YOUR ASSIGNMENT: When you retype the entries, keep each one exact and leave out the pictures.

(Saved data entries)
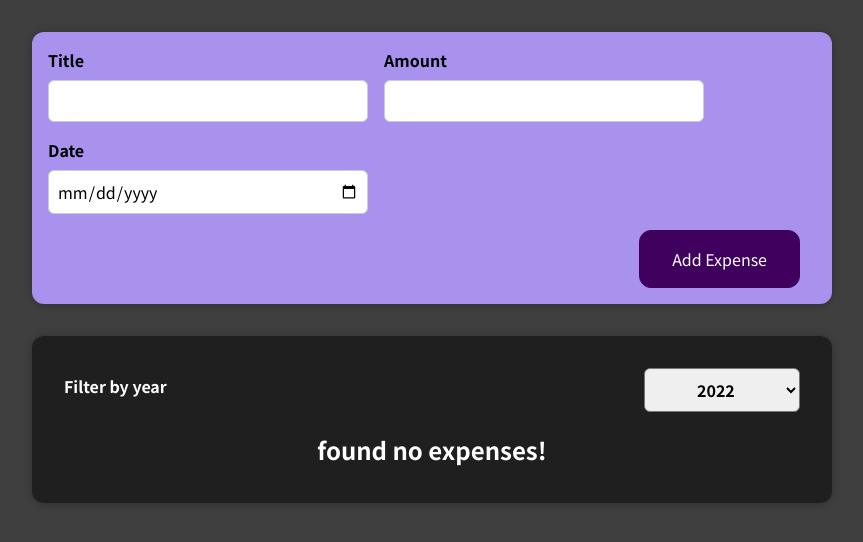
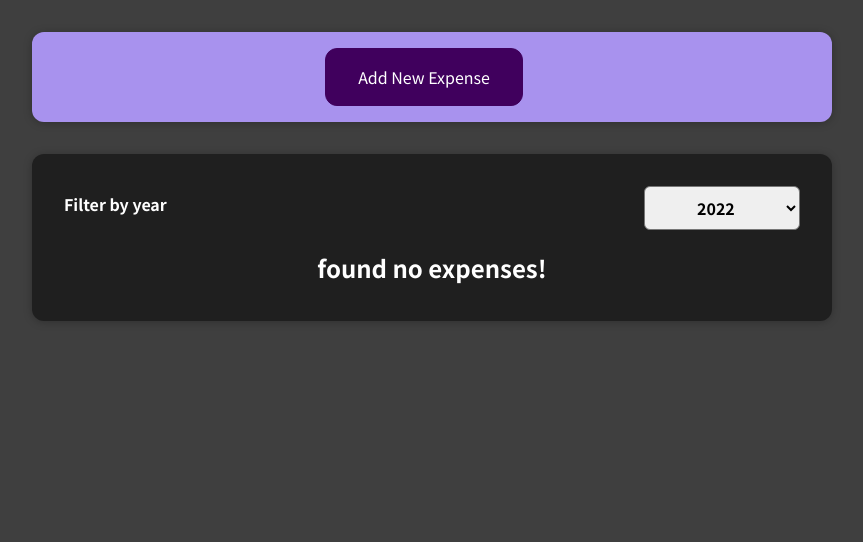
Before and after one commit to cloeffle/expense-tracker, a React (Create React App) app: page / in a window 1280 px wide. Shown: the top 542 px of the page, without its empty margins (208-1071 px from the left). Built offline with nearby package versions, Linux system fonts and the light colour scheme.

Commit message:
add logic for to show/hide Expense-form

```diff
--- a/src/components/Expenses/Expenses.js
+++ b/src/components/Expenses/Expenses.js
@@ -11,7 +11,7 @@
     setFilteredYear(selectedYear);
   };
 
-  //* Filter to sort by year
+  //* Filter year
   const filteredExpenses = props.items.filter((expense) => {
     return expense.date.getFullYear().toString() === filteredYear;
   });
--- a/src/components/NewExpense/ExpenseForm.js
+++ b/src/components/NewExpense/ExpenseForm.js
@@ -108,6 +108,9 @@
           </div>
         </div>
         <div className='new-expense__actions'>
+          <button type='button' onClick={props.onCancel}>
+            Cancel
+          </button>
           <button type='submit'>Add Expense</button>
         </div>
       </form>
--- a/src/components/NewExpense/NewExpense.js
+++ b/src/components/NewExpense/NewExpense.js
@@ -1,8 +1,10 @@
-import React from 'react';
+import React, { useState } from 'react';
 import './NewExpense.css';
 import ExpensForm from './ExpenseForm';
 
 const NewExpense = (props) => {
+  const [isEditing, setIsEditing] = useState(false);
+
   const saveExpenseDataHandler = (enteredExpenseData) => {
     const expenseData = {
       ...enteredExpenseData,
@@ -10,11 +12,28 @@
     };
     console.log(expenseData);
     props.onAddExpense(expenseData);
+    setIsEditing(false);
+  };
+
+  const startEditingHandler = () => {
+    setIsEditing(true);
+  };
+
+  const stopEditingHandler = () => {
+    setIsEditing(false);
   };
 
   return (
     <div className='new-expense'>
-      <ExpensForm onSaveExpenseData={saveExpenseDataHandler} />
+      {!isEditing && (
+        <button onClick={startEditingHandler}>Add New Expense</button>
+      )}
+      {isEditing && (
+        <ExpensForm
+          onSaveExpenseData={saveExpenseDataHandler}
+          onCancel={stopEditingHandler}
+        />
+      )}
     </div>
   );
 };
```
Also changed, not shown: 1 other file (tests, documents, lock files or other folders).
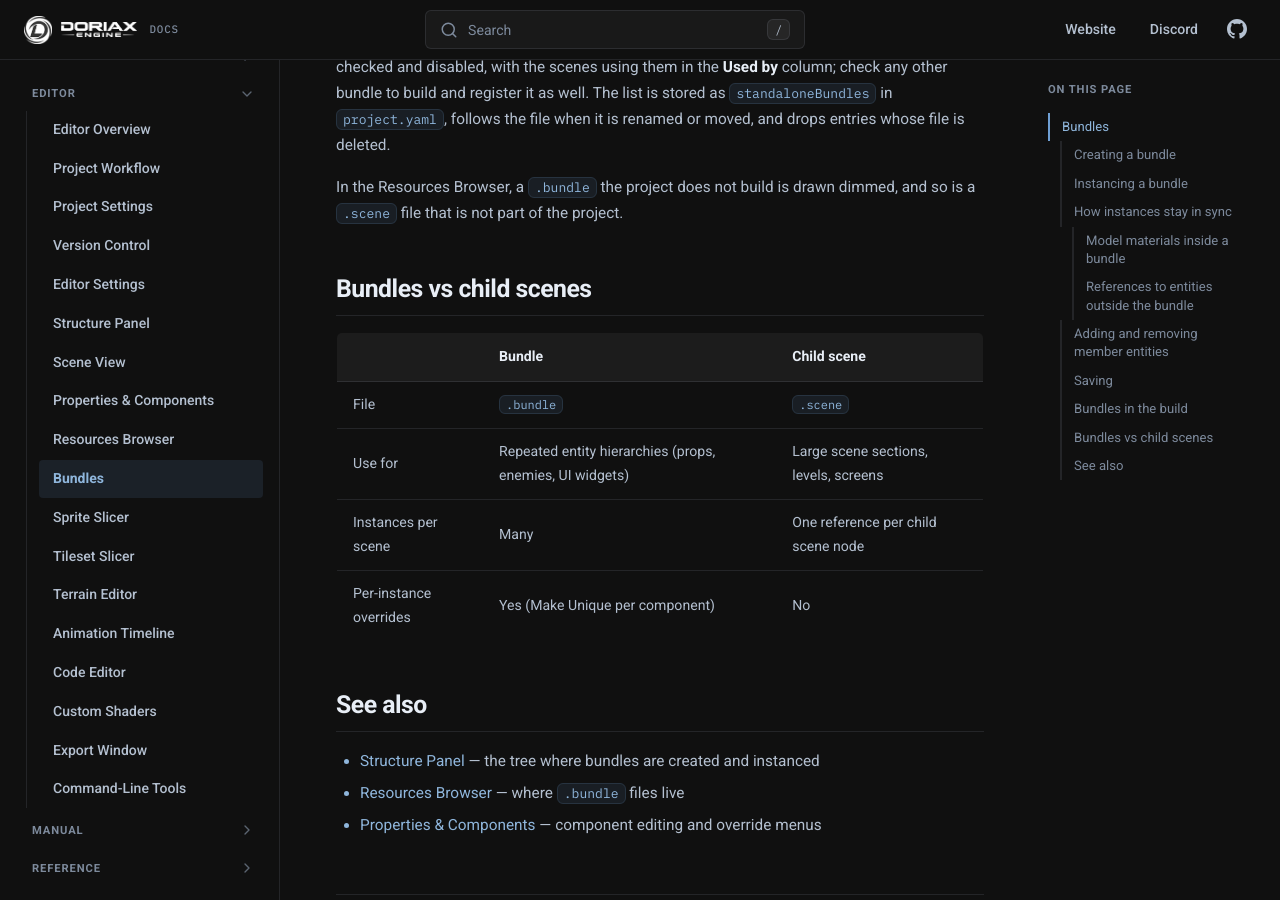
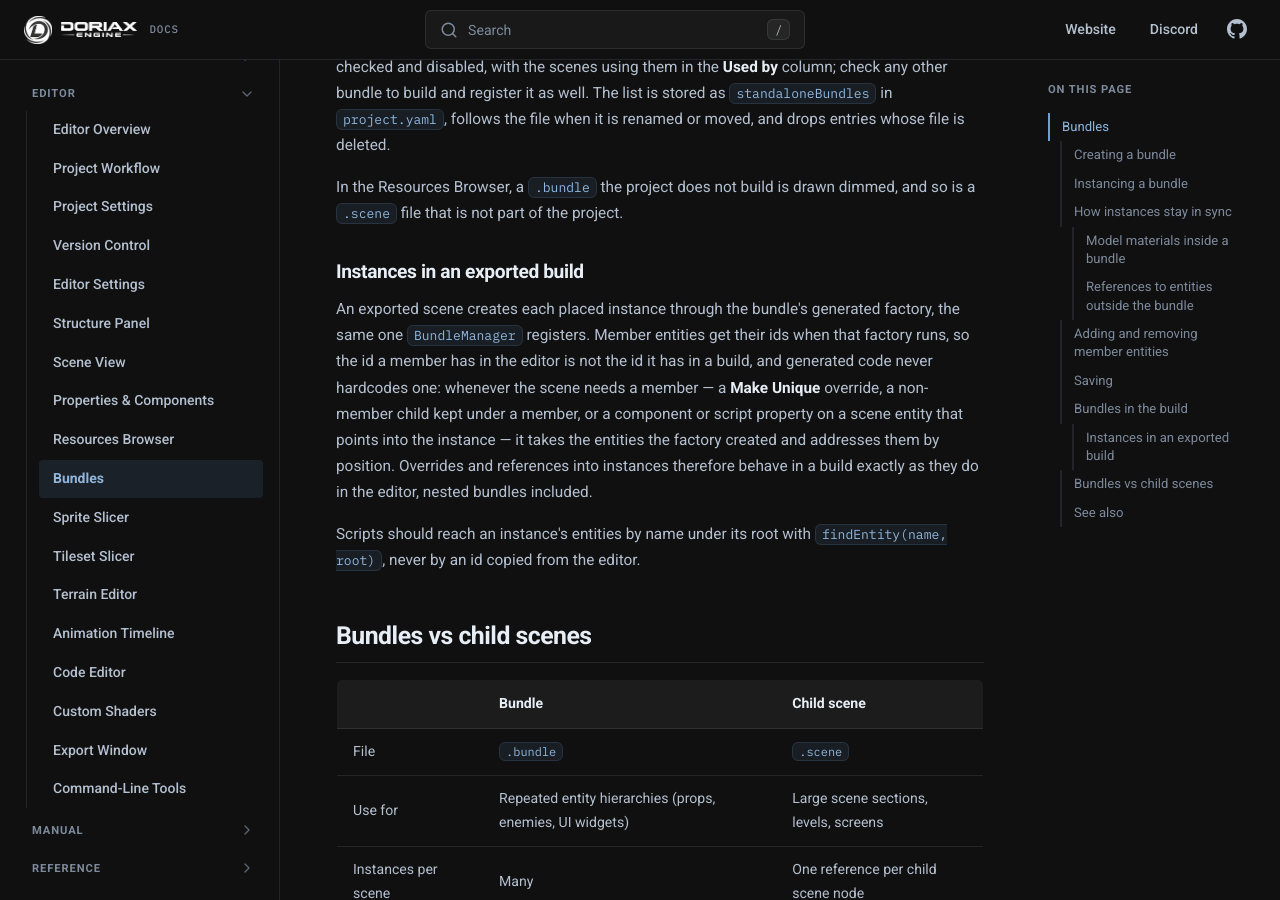
Before and after one commit to doriaxengine/doriax-docs, an MkDocs documentation site: the page built from docs/editor/bundles.md, in a window 1280 px wide and 900 px high, scrolled down 3166 px. Built offline with MkDocs 1.6.1, drawn with Linux system fonts in a browser that asks for light colours; comment, search, counter and statistics services are not loaded.

Commit message:
Updated bundle entities docs

```diff
--- a/docs/editor/bundles.md
+++ b/docs/editor/bundles.md
@@ -124,6 +124,21 @@ drops entries whose file is deleted.
 In the Resources Browser, a `.bundle` the project does not build is drawn dimmed, and so
 is a `.scene` file that is not part of the project.
 
+### Instances in an exported build
+
+An exported scene creates each placed instance through the bundle's generated factory,
+the same one `BundleManager` registers. Member entities get their ids when that factory
+runs, so the id a member has in the editor is not the id it has in a build, and
+generated code never hardcodes one: whenever the scene needs a member — a **Make
+Unique** override, a non-member child kept under a member, or a component or script
+property on a scene entity that points into the instance — it takes the entities the
+factory created and addresses them by position. Overrides and references into instances
+therefore behave in a build exactly as they do in the editor, nested bundles included.
+
+Scripts should reach an instance's entities by name under its root with
+[`findEntity(name, root)`](../reference/classes/entityregistry.md#findentity), never by
+an id copied from the editor.
+
 ## Bundles vs child scenes
 
 | | Bundle | Child scene |
```
Also changed, not shown: docs/editor/export.md (+13 -0 lines), docs/manual/scenes-and-entities.md (+4 -1 lines), docs/reference/classes/bundlemanager.md (+7 -0 lines).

REPLY:
Before and after one commit to cloeffle/expense-tracker, a React (Create React App) app: page / in a window 1280 px wide. Shown: the top 542 px of the page, without its empty margins (208-1071 px from the left). Built offline with nearby package versions, Linux system fonts and the light colour scheme.

Commit message:
add logic for to show/hide Expense-form

```diff
--- a/src/components/Expenses/Expenses.js
+++ b/src/components/Expenses/Expenses.js
@@ -11,7 +11,7 @@
     setFilteredYear(selectedYear);
   };
 
-  //* Filter to sort by year
+  //* Filter year
   const filteredExpenses = props.items.filter((expense) => {
     return expense.date.getFullYear().toString() === filteredYear;
   });
--- a/src/components/NewExpense/ExpenseForm.js
+++ b/src/components/NewExpense/ExpenseForm.js
@@ -108,6 +108,9 @@
           </div>
         </div>
         <div className='new-expense__actions'>
+          <button type='button' onClick={props.onCancel}>
+            Cancel
+          </button>
           <button type='submit'>Add Expense</button>
         </div>
       </form>
--- a/src/components/NewExpense/NewExpense.js
+++ b/src/components/NewExpense/NewExpense.js
@@ -1,8 +1,10 @@
-import React from 'react';
+import React, { useState } from 'react';
 import './NewExpense.css';
 import ExpensForm from './ExpenseForm';
 
 const NewExpense = (props) => {
+  const [isEditing, setIsEditing] = useState(false);
+
   const saveExpenseDataHandler = (enteredExpenseData) => {
     const expenseData = {
       ...enteredExpenseData,
@@ -10,11 +12,28 @@
     };
     console.log(expenseData);
     props.onAddExpense(expenseData);
+    setIsEditing(false);
+  };
+
+  const startEditingHandler = () => {
+    setIsEditing(true);
+  };
+
+  const stopEditingHandler = () => {
+    setIsEditing(false);
   };
 
   return (
     <div className='new-expense'>
-      <ExpensForm onSaveExpenseData={saveExpenseDataHandler} />
+      {!isEditing && (
+        <button onClick={startEditingHandler}>Add New Expense</button>
+      )}
+      {isEditing && (
+        <ExpensForm
+          onSaveExpenseData={saveExpenseDataHandler}
+          onCancel={stopEditingHandler}
+        />
+      )}
     </div>
   );
 };
```
Also changed, not shown: 1 other file (tests, documents, lock files or other folders).
Before and after one commit to doriaxengine/doriax-docs, an MkDocs documentation site: the page built from docs/editor/bundles.md, in a window 1280 px wide and 900 px high, scrolled down 3166 px. Built offline with MkDocs 1.6.1, drawn with Linux system fonts in a browser that asks for light colours; comment, search, counter and statistics services are not loaded.

Commit message:
Updated bundle entities docs

```diff
--- a/docs/editor/bundles.md
+++ b/docs/editor/bundles.md
@@ -124,6 +124,21 @@ drops entries whose file is deleted.
 In the Resources Browser, a `.bundle` the project does not build is drawn dimmed, and so
 is a `.scene` file that is not part of the project.
 
+### Instances in an exported build
+
+An exported scene creates each placed instance through the bundle's generated factory,
+the same one `BundleManager` registers. Member entities get their ids when that factory
+runs, so the id a member has in the editor is not the id it has in a build, and
+generated code never hardcodes one: whenever the scene needs a member — a **Make
+Unique** override, a non-member child kept under a member, or a component or script
+property on a scene entity that points into the instance — it takes the entities the
+factory created and addresses them by position. Overrides and references into instances
+therefore behave in a build exactly as they do in the editor, nested bundles included.
+
+Scripts should reach an instance's entities by name under its root with
+[`findEntity(name, root)`](../reference/classes/entityregistry.md#findentity), never by
+an id copied from the editor.
+
 ## Bundles vs child scenes
 
 | | Bundle | Child scene |
```
Also changed, not shown: docs/editor/export.md (+13 -0 lines), docs/manual/scenes-and-entities.md (+4 -1 lines), docs/reference/classes/bundlemanager.md (+7 -0 lines).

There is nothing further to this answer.